_Input data_:
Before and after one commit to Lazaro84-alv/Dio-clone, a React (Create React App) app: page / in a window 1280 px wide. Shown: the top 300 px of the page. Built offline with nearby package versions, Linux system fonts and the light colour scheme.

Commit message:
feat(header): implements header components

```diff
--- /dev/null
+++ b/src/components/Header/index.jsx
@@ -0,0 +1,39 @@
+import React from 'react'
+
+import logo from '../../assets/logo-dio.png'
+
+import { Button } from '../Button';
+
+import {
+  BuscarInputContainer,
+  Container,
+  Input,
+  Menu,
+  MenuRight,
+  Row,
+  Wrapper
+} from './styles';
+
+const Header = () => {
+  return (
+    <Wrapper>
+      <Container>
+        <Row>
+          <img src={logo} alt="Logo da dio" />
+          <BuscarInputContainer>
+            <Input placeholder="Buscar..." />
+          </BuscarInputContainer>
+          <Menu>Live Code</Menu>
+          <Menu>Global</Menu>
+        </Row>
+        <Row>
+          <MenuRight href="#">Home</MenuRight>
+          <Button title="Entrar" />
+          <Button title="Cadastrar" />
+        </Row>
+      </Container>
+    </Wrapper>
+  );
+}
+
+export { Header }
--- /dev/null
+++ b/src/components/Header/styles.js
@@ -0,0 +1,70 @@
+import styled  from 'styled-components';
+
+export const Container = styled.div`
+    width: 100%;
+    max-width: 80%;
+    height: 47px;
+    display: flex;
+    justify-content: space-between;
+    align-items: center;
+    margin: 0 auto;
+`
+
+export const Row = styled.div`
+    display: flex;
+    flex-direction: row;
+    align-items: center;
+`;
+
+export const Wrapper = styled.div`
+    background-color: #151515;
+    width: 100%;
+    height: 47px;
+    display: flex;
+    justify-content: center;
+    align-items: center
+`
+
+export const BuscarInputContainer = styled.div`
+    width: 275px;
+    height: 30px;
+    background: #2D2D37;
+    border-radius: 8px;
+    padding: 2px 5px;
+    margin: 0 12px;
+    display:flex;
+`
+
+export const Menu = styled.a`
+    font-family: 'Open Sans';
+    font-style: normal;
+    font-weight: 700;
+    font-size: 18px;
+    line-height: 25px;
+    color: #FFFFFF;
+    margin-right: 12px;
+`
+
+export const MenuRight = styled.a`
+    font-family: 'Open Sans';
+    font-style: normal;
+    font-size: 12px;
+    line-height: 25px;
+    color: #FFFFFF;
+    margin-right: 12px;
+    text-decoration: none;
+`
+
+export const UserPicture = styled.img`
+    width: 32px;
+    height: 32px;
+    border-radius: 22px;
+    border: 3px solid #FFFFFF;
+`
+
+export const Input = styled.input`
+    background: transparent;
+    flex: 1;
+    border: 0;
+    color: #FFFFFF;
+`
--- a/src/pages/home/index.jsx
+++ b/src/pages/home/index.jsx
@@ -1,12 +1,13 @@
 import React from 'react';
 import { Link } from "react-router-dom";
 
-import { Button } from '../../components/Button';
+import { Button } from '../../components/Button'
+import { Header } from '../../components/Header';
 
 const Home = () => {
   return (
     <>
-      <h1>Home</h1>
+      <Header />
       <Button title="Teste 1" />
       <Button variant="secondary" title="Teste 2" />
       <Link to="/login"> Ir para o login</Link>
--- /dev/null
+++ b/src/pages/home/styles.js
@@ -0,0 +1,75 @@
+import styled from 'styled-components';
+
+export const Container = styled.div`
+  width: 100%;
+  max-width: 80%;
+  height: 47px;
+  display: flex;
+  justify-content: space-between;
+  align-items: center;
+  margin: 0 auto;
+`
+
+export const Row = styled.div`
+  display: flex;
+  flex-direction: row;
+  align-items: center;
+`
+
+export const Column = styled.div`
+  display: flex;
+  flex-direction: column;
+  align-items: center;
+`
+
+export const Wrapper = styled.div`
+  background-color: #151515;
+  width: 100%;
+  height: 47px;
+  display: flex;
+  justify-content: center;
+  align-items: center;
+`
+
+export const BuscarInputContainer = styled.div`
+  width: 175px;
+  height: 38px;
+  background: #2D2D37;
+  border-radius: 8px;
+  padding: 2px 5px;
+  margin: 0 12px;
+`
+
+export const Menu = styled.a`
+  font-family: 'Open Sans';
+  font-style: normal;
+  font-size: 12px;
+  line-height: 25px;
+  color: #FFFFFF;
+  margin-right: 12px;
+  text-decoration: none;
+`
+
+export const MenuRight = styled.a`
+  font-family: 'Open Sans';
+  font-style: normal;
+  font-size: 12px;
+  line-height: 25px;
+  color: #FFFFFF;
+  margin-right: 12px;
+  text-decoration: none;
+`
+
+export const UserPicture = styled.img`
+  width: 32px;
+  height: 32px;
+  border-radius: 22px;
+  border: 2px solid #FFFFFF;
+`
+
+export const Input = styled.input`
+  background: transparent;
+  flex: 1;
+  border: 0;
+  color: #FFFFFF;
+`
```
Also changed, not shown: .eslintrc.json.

_Exercise_: Word for word, set down each line of the material.

_Response below_:
Before and after one commit to Lazaro84-alv/Dio-clone, a React (Create React App) app: page / in a window 1280 px wide. Shown: the top 300 px of the page. Built offline with nearby package versions, Linux system fonts and the light colour scheme.

Commit message:
feat(header): implements header components

```diff
--- /dev/null
+++ b/src/components/Header/index.jsx
@@ -0,0 +1,39 @@
+import React from 'react'
+
+import logo from '../../assets/logo-dio.png'
+
+import { Button } from '../Button';
+
+import {
+  BuscarInputContainer,
+  Container,
+  Input,
+  Menu,
+  MenuRight,
+  Row,
+  Wrapper
+} from './styles';
+
+const Header = () => {
+  return (
+    <Wrapper>
+      <Container>
+        <Row>
+          <img src={logo} alt="Logo da dio" />
+          <BuscarInputContainer>
+            <Input placeholder="Buscar..." />
+          </BuscarInputContainer>
+          <Menu>Live Code</Menu>
+          <Menu>Global</Menu>
+        </Row>
+        <Row>
+          <MenuRight href="#">Home</MenuRight>
+          <Button title="Entrar" />
+          <Button title="Cadastrar" />
+        </Row>
+      </Container>
+    </Wrapper>
+  );
+}
+
+export { Header }
--- /dev/null
+++ b/src/components/Header/styles.js
@@ -0,0 +1,70 @@
+import styled  from 'styled-components';
+
+export const Container = styled.div`
+    width: 100%;
+    max-width: 80%;
+    height: 47px;
+    display: flex;
+    justify-content: space-between;
+    align-items: center;
+    margin: 0 auto;
+`
+
+export const Row = styled.div`
+    display: flex;
+    flex-direction: row;
+    align-items: center;
+`;
+
+export const Wrapper = styled.div`
+    background-color: #151515;
+    width: 100%;
+    height: 47px;
+    display: flex;
+    justify-content: center;
+    align-items: center
+`
+
+export const BuscarInputContainer = styled.div`
+    width: 275px;
+    height: 30px;
+    background: #2D2D37;
+    border-radius: 8px;
+    padding: 2px 5px;
+    margin: 0 12px;
+    display:flex;
+`
+
+export const Menu = styled.a`
+    font-family: 'Open Sans';
+    font-style: normal;
+    font-weight: 700;
+    font-size: 18px;
+    line-height: 25px;
+    color: #FFFFFF;
+    margin-right: 12px;
+`
+
+export const MenuRight = styled.a`
+    font-family: 'Open Sans';
+    font-style: normal;
+    font-size: 12px;
+    line-height: 25px;
+    color: #FFFFFF;
+    margin-right: 12px;
+    text-decoration: none;
+`
+
+export const UserPicture = styled.img`
+    width: 32px;
+    height: 32px;
+    border-radius: 22px;
+    border: 3px solid #FFFFFF;
+`
+
+export const Input = styled.input`
+    background: transparent;
+    flex: 1;
+    border: 0;
+    color: #FFFFFF;
+`
--- a/src/pages/home/index.jsx
+++ b/src/pages/home/index.jsx
@@ -1,12 +1,13 @@
 import React from 'react';
 import { Link } from "react-router-dom";
 
-import { Button } from '../../components/Button';
+import { Button } from '../../components/Button'
+import { Header } from '../../components/Header';
 
 const Home = () => {
   return (
     <>
-      <h1>Home</h1>
+      <Header />
       <Button title="Teste 1" />
       <Button variant="secondary" title="Teste 2" />
       <Link to="/login"> Ir para o login</Link>
--- /dev/null
+++ b/src/pages/home/styles.js
@@ -0,0 +1,75 @@
+import styled from 'styled-components';
+
+export const Container = styled.div`
+  width: 100%;
+  max-width: 80%;
+  height: 47px;
+  display: flex;
+  justify-content: space-between;
+  align-items: center;
+  margin: 0 auto;
+`
+
+export const Row = styled.div`
+  display: flex;
+  flex-direction: row;
+  align-items: center;
+`
+
+export const Column = styled.div`
+  display: flex;
+  flex-direction: column;
+  align-items: center;
+`
+
+export const Wrapper = styled.div`
+  background-color: #151515;
+  width: 100%;
+  height: 47px;
+  display: flex;
+  justify-content: center;
+  align-items: center;
+`
+
+export const BuscarInputContainer = styled.div`
+  width: 175px;
+  height: 38px;
+  background: #2D2D37;
+  border-radius: 8px;
+  padding: 2px 5px;
+  margin: 0 12px;
+`
+
+export const Menu = styled.a`
+  font-family: 'Open Sans';
+  font-style: normal;
+  font-size: 12px;
+  line-height: 25px;
+  color: #FFFFFF;
+  margin-right: 12px;
+  text-decoration: none;
+`
+
+export const MenuRight = styled.a`
+  font-family: 'Open Sans';
+  font-style: normal;
+  font-size: 12px;
+  line-height: 25px;
+  color: #FFFFFF;
+  margin-right: 12px;
+  text-decoration: none;
+`
+
+export const UserPicture = styled.img`
+  width: 32px;
+  height: 32px;
+  border-radius: 22px;
+  border: 2px solid #FFFFFF;
+`
+
+export const Input = styled.input`
+  background: transparent;
+  flex: 1;
+  border: 0;
+  color: #FFFFFF;
+`
```
Also changed, not shown: .eslintrc.json.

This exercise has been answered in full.